Look through the entries below and return all lines including the word "onde".

SUPPLIED RECORDS:
..........

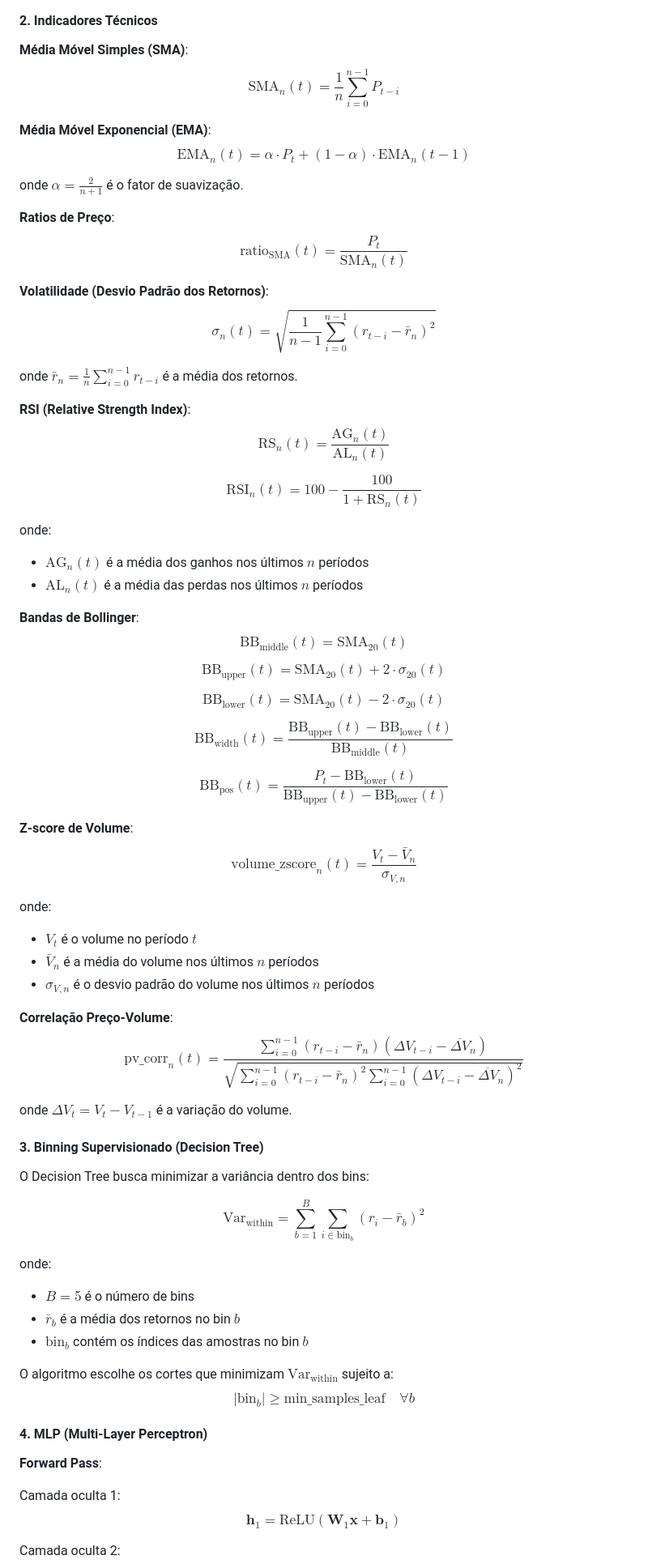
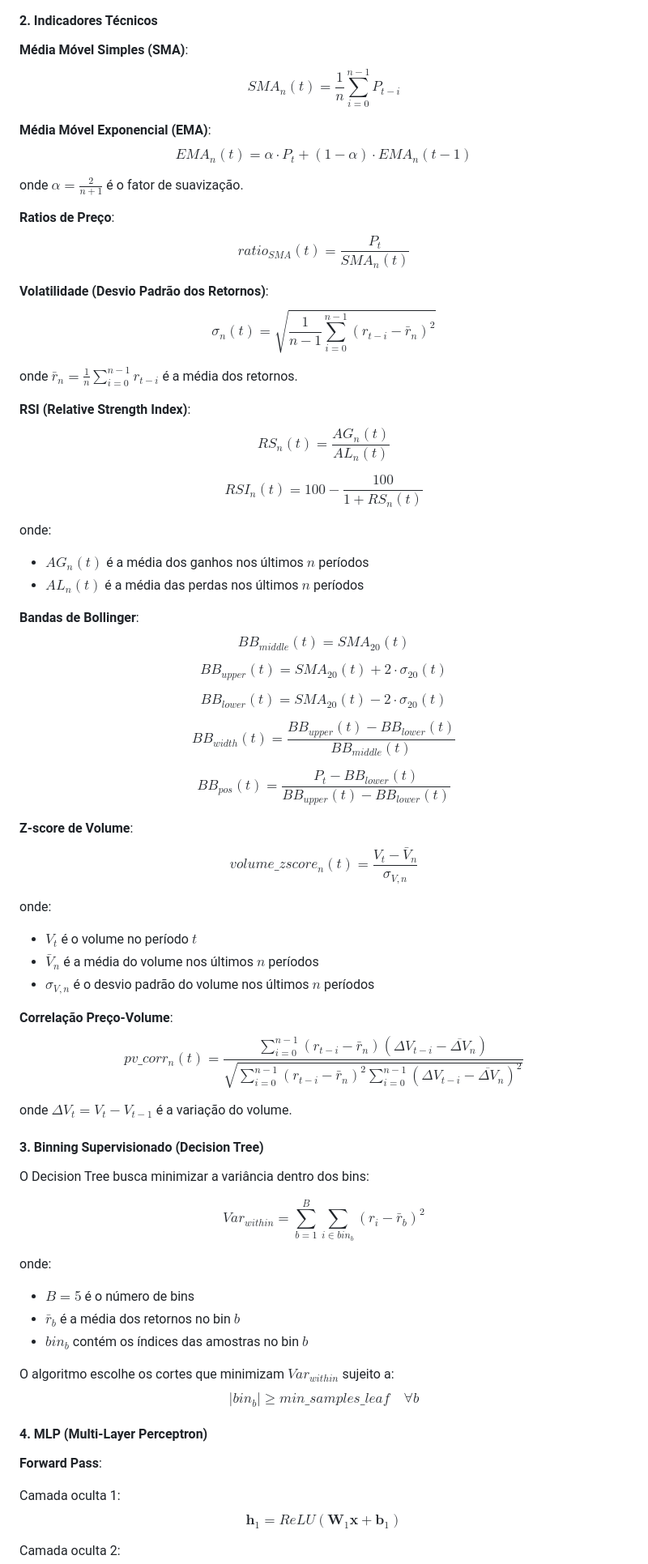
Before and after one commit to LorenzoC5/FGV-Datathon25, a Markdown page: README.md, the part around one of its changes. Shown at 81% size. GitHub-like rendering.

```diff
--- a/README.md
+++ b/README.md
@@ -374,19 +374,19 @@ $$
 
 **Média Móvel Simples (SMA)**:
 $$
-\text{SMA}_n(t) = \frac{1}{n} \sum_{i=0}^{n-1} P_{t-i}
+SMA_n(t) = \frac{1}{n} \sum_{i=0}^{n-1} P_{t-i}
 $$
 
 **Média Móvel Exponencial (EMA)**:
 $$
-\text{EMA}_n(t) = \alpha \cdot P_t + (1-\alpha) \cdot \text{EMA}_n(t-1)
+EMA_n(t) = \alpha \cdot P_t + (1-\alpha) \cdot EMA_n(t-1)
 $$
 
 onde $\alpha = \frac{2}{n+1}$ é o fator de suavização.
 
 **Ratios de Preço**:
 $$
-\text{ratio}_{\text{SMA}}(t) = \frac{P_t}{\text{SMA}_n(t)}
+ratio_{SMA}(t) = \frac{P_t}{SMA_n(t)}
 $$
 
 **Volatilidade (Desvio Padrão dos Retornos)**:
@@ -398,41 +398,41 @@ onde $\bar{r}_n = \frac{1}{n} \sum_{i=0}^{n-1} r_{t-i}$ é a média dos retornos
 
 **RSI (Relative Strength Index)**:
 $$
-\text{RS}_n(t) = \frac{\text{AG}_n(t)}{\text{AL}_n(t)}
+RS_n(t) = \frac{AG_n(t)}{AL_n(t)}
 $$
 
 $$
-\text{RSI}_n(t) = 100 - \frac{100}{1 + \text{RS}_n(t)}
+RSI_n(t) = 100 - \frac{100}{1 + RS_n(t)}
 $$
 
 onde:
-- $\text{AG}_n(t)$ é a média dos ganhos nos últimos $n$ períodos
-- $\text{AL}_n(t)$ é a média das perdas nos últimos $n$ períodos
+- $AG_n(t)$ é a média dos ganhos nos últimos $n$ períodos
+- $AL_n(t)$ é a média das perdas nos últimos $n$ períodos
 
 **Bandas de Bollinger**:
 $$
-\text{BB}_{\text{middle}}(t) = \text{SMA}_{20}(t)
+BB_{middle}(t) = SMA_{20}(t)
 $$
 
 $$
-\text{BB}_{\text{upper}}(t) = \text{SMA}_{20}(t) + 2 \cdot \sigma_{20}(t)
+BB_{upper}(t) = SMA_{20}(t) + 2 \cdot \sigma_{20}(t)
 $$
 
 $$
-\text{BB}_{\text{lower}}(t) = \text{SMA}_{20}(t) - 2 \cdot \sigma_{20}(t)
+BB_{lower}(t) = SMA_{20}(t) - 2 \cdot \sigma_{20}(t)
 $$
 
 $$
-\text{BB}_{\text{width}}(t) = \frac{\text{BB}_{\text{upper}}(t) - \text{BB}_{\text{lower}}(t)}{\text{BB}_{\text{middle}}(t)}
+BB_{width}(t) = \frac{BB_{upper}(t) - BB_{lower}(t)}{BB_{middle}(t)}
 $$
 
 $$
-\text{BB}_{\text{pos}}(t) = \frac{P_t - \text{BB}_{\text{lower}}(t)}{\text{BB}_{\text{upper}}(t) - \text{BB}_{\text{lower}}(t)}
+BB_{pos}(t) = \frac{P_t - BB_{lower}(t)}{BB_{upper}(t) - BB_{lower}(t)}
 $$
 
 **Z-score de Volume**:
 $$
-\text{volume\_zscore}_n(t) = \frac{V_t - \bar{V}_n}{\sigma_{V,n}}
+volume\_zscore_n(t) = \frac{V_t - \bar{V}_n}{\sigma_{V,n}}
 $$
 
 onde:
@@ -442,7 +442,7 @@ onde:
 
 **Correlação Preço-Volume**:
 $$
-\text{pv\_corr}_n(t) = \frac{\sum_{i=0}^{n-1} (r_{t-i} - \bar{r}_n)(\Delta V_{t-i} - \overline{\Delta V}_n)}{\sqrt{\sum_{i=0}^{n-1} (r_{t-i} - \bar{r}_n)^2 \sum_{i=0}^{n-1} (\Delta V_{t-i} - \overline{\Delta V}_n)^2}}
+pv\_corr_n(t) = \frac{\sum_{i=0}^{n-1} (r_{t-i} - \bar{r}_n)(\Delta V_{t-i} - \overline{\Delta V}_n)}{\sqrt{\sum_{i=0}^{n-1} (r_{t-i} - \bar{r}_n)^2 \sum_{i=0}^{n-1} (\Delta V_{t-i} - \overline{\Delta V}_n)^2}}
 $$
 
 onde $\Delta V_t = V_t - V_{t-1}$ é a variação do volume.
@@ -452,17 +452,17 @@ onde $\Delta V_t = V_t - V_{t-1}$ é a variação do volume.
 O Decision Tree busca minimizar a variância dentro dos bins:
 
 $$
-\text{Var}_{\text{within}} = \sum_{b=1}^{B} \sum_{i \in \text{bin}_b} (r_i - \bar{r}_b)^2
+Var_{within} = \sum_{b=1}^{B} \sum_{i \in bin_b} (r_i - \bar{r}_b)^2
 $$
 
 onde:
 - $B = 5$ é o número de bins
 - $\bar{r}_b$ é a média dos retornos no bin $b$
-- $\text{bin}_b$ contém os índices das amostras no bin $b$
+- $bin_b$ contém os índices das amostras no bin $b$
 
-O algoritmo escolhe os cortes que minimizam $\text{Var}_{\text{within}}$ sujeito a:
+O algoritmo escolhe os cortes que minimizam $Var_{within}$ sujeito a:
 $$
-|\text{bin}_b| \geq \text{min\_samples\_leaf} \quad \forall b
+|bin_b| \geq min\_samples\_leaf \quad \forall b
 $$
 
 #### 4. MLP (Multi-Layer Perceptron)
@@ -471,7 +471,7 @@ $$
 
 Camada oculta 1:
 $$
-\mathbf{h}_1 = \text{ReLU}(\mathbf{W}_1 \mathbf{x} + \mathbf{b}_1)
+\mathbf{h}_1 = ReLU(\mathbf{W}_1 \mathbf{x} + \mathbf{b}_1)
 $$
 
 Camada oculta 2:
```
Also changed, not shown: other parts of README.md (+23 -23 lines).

..........

TASK RESULT:
 onde $\alpha = \frac{2}{n+1}$ é o fator de suavização.
@@ -398,41 +398,41 @@ onde $\bar{r}_n = \frac{1}{n} \sum_{i=0}^{n-1} r_{t-i}$ é a média dos retornos
 onde:
 onde:
@@ -442,7 +442,7 @@ onde:
 onde $\Delta V_t = V_t - V_{t-1}$ é a variação do volume.
@@ -452,17 +452,17 @@ onde $\Delta V_t = V_t - V_{t-1}$ é a variação do volume.
 onde:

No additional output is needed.